_ACTION ITEM_.
Go through the records below and return each line that has "tierSelectionContainer" in it.

_MATERIAL SUPPLIED_.

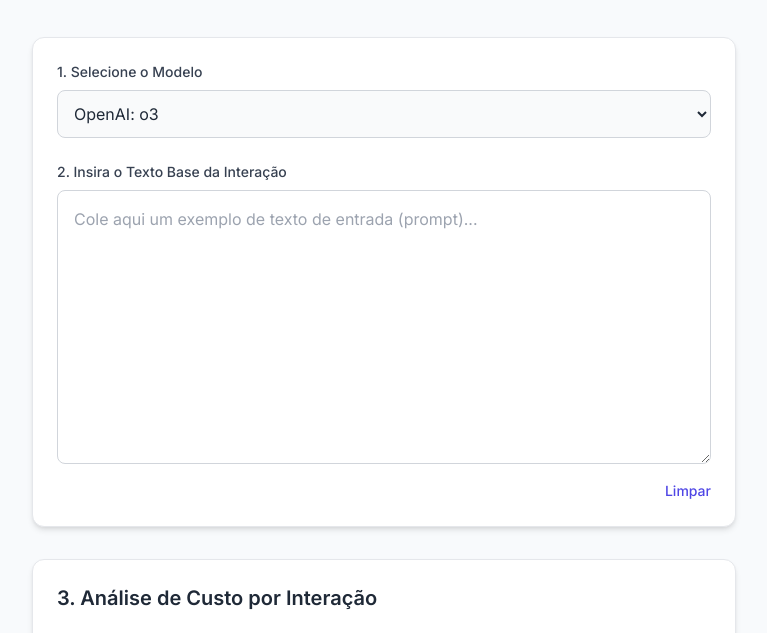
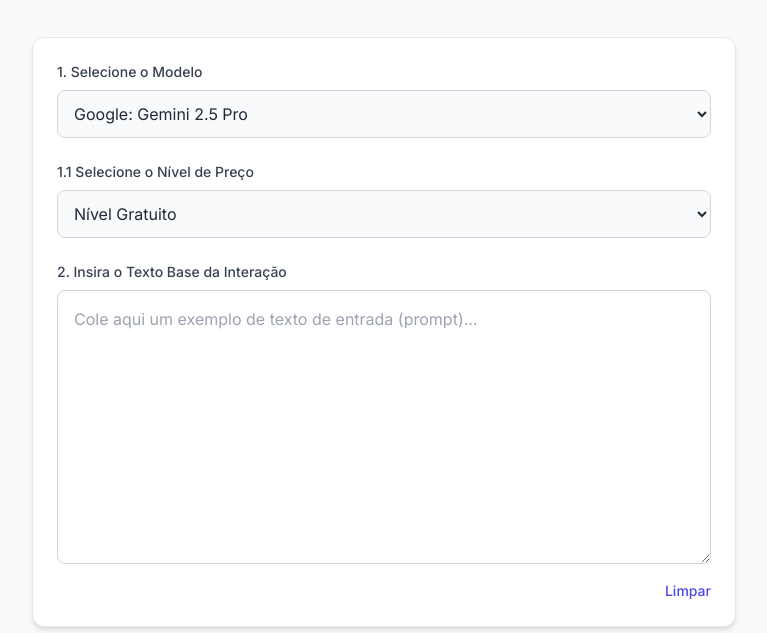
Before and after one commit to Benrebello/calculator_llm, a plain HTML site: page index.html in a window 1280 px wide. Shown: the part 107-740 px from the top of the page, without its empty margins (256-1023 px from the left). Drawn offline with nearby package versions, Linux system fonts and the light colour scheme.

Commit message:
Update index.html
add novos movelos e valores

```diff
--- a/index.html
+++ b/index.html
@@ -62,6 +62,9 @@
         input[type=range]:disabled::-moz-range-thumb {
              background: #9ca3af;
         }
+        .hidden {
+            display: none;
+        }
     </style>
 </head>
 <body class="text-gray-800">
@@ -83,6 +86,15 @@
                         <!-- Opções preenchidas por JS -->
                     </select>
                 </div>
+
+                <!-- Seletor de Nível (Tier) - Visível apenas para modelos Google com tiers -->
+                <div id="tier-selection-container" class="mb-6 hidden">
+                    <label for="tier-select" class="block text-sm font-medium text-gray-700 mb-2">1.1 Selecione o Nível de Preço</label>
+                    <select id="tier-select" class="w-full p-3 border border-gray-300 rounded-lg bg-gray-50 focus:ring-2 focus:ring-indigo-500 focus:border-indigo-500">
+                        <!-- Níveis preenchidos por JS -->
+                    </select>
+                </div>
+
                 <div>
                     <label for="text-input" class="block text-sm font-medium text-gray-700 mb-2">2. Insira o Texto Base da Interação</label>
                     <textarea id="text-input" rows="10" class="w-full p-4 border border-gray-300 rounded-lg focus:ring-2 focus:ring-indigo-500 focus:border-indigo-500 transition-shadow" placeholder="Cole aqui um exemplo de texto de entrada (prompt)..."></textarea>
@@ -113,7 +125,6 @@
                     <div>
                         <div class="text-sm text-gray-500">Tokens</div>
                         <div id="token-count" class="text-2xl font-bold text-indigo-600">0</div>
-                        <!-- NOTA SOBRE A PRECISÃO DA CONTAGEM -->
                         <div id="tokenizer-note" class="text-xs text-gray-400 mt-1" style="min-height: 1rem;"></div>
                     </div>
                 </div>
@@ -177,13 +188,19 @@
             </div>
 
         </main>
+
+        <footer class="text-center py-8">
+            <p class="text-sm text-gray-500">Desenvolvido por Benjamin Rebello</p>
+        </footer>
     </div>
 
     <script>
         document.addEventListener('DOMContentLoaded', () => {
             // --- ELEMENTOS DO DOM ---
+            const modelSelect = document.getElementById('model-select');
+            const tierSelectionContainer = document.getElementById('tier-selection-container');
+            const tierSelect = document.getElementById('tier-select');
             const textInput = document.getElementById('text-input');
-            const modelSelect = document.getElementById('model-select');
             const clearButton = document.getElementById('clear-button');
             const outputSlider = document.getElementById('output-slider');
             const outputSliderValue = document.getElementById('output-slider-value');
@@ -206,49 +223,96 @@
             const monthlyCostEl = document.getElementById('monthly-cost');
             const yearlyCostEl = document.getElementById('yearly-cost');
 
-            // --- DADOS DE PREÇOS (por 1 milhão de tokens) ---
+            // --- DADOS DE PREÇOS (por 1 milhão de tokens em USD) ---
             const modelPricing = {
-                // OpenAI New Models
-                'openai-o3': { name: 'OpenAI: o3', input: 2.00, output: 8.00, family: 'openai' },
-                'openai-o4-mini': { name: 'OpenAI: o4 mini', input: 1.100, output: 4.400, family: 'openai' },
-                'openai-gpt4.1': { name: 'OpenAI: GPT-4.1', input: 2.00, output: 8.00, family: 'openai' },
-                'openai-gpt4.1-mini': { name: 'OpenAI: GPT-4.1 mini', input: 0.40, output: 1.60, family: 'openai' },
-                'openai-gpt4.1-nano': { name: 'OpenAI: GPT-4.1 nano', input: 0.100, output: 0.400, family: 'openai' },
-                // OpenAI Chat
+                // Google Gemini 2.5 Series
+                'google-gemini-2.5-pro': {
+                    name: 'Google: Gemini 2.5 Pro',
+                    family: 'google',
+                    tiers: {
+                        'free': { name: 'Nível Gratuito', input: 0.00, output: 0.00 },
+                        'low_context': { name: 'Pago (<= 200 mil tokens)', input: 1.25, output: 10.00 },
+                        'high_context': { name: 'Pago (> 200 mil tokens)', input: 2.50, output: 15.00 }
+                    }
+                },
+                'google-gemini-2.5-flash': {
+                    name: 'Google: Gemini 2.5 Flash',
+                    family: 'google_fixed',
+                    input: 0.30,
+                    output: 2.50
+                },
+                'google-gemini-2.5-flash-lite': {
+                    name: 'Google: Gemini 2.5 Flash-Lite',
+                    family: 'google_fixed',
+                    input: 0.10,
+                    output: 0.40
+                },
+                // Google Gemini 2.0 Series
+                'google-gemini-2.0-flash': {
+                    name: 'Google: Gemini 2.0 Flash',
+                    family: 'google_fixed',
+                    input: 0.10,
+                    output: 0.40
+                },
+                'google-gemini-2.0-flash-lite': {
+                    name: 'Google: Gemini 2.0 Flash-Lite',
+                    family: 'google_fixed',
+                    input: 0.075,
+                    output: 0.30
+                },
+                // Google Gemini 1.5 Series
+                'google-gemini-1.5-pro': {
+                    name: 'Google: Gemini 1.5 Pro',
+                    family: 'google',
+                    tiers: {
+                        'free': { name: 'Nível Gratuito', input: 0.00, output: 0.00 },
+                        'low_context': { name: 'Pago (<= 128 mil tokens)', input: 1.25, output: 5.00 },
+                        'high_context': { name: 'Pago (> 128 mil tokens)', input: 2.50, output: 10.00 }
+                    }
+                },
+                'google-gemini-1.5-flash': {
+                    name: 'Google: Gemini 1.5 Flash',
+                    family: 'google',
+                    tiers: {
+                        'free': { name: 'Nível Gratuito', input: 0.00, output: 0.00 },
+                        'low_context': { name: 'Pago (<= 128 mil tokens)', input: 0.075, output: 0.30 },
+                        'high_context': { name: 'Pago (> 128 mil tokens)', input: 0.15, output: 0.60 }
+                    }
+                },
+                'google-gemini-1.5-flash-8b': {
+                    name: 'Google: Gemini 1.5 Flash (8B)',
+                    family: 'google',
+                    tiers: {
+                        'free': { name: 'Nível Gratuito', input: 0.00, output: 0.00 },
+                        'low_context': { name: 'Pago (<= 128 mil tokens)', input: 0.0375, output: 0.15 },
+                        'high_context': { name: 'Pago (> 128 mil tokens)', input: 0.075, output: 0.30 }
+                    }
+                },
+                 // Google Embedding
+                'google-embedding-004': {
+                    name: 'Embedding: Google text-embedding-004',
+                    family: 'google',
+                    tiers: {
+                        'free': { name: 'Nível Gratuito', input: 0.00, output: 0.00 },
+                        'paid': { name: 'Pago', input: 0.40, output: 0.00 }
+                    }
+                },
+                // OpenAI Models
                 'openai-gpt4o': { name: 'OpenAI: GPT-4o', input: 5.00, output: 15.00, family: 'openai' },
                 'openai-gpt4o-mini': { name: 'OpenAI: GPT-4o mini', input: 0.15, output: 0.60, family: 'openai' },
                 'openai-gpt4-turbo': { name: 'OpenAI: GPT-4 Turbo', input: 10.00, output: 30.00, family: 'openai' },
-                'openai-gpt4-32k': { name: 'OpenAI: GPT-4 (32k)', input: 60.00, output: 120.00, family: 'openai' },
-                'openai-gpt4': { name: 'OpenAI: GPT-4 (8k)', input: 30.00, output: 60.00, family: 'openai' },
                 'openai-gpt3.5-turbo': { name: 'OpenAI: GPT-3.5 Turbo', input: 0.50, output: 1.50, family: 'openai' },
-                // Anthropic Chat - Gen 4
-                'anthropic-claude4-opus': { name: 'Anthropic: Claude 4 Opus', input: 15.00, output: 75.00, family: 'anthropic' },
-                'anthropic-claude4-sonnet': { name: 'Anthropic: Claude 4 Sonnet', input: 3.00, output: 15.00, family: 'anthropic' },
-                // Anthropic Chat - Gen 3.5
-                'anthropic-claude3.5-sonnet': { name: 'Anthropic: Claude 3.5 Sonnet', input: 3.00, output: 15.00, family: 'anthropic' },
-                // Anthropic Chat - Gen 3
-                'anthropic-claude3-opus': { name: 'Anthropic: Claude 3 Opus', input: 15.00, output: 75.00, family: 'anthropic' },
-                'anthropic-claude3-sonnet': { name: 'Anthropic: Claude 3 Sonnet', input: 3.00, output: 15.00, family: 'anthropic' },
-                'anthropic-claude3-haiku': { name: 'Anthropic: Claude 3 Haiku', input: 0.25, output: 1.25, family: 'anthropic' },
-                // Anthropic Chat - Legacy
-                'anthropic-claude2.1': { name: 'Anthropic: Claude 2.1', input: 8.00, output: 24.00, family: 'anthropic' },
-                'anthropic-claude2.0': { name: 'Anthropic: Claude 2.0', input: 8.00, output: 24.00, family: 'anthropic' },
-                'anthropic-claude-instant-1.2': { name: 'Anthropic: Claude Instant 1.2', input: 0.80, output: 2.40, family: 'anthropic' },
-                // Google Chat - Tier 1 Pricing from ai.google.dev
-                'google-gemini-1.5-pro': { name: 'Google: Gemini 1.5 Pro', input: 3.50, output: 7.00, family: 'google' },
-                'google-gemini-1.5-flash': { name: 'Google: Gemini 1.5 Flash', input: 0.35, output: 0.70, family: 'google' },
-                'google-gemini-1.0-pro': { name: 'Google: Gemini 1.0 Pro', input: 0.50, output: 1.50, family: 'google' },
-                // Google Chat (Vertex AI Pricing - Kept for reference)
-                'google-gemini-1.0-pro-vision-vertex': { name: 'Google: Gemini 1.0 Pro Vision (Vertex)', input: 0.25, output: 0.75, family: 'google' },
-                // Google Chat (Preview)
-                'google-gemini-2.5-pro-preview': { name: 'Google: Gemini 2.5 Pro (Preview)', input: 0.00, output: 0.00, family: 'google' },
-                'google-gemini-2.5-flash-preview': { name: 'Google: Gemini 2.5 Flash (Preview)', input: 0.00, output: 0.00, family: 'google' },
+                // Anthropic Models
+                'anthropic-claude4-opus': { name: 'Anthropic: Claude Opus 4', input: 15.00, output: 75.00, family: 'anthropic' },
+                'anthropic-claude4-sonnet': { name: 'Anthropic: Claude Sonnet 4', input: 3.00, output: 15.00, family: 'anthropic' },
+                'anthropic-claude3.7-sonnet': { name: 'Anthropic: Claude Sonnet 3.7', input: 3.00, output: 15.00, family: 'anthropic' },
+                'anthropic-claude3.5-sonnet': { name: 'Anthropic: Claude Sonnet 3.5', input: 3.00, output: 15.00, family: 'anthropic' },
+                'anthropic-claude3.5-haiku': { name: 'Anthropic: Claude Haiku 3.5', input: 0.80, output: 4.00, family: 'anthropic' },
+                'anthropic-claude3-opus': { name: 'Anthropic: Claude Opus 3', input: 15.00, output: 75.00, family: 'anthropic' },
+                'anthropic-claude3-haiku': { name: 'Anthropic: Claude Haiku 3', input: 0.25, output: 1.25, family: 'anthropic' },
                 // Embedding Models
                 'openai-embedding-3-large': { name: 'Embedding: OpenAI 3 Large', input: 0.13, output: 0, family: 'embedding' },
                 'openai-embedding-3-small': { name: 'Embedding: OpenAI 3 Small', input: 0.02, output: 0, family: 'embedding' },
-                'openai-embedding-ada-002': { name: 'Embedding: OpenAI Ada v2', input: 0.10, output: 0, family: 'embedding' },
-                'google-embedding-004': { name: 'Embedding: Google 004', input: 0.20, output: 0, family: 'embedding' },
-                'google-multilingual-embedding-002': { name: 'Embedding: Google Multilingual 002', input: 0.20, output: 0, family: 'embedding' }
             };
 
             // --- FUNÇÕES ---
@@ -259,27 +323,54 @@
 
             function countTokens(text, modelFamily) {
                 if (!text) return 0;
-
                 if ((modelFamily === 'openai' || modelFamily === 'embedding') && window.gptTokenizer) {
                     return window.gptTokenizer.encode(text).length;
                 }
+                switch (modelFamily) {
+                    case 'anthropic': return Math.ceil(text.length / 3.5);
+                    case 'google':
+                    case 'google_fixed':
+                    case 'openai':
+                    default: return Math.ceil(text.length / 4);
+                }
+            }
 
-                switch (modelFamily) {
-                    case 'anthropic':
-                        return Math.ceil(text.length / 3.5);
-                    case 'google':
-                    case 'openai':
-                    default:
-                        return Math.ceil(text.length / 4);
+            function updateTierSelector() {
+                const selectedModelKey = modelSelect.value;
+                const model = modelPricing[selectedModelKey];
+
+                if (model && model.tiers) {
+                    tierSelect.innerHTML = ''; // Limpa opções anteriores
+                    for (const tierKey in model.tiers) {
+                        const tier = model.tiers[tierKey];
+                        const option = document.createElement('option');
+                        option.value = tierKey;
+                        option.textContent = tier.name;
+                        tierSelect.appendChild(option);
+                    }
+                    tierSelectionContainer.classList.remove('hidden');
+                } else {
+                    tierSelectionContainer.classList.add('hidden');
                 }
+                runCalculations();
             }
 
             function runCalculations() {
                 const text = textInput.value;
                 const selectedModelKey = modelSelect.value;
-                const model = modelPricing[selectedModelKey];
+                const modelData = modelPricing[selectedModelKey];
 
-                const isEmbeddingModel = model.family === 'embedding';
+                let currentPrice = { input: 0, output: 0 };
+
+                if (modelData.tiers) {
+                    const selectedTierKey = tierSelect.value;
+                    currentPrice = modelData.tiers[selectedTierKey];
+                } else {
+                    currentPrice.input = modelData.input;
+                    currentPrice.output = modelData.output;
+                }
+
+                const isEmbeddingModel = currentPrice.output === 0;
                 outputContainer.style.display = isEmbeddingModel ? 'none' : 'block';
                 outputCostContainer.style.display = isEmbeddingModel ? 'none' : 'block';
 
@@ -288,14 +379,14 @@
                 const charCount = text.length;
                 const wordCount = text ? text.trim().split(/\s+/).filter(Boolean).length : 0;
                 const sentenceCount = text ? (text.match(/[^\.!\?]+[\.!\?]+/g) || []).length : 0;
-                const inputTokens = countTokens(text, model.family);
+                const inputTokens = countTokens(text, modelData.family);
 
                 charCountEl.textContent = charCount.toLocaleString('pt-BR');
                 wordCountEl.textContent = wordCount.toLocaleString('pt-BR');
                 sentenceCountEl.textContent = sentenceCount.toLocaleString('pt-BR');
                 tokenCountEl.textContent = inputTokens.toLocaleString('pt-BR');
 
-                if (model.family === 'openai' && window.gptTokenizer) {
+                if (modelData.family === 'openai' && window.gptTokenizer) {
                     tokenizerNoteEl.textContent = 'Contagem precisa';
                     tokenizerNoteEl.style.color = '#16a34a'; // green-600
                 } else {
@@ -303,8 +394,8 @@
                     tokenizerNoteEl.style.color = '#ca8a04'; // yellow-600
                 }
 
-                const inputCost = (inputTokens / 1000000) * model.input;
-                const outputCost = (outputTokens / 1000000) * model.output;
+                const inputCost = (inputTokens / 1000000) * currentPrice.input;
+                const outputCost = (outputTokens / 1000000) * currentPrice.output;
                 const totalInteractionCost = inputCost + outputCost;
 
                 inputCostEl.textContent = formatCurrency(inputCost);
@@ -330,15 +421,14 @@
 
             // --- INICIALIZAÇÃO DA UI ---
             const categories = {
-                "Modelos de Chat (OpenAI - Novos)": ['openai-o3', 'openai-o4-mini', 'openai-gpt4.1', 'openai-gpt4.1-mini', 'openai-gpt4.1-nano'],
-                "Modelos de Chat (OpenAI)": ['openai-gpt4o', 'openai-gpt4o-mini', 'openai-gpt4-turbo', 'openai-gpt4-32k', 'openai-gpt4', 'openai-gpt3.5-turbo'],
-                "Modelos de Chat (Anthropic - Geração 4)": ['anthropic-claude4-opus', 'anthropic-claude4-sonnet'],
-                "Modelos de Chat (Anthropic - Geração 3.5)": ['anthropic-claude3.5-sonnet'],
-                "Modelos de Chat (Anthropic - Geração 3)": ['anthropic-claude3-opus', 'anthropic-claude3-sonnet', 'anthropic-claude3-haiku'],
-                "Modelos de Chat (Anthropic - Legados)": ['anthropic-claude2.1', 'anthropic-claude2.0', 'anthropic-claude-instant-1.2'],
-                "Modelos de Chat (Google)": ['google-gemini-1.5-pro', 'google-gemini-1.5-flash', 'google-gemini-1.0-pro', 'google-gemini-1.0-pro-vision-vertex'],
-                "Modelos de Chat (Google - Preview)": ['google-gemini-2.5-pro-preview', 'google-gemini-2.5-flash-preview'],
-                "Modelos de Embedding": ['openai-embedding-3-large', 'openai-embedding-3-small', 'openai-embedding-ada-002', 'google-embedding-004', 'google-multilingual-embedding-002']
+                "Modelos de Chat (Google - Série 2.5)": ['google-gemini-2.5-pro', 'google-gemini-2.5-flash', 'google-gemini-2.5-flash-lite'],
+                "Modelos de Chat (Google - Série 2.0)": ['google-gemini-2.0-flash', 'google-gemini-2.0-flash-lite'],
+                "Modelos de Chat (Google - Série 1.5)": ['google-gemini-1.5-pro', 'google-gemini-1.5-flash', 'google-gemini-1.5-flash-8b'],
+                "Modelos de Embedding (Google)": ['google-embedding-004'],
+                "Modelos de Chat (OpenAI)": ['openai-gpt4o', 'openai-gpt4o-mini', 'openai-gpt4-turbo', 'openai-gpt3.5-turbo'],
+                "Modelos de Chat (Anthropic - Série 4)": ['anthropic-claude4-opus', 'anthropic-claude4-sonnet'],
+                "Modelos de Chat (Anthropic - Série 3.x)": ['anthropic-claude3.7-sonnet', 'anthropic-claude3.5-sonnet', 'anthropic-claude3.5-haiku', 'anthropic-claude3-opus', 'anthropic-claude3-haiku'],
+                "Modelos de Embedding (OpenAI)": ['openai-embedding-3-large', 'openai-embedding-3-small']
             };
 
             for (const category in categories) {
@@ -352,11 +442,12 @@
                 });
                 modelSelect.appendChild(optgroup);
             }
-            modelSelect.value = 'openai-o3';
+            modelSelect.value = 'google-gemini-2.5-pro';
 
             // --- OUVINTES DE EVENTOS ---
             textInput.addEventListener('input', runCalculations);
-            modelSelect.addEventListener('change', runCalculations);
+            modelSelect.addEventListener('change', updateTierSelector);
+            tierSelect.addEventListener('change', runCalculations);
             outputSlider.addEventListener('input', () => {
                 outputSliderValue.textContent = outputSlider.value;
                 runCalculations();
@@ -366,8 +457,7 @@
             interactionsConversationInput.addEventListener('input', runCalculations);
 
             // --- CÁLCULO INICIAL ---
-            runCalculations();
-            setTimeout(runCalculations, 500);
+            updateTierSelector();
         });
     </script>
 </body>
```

_WRITTEN ANSWER_.
+            const tierSelectionContainer = document.getElementById('tier-selection-container');
+                    tierSelectionContainer.classList.remove('hidden');
+                    tierSelectionContainer.classList.add('hidden');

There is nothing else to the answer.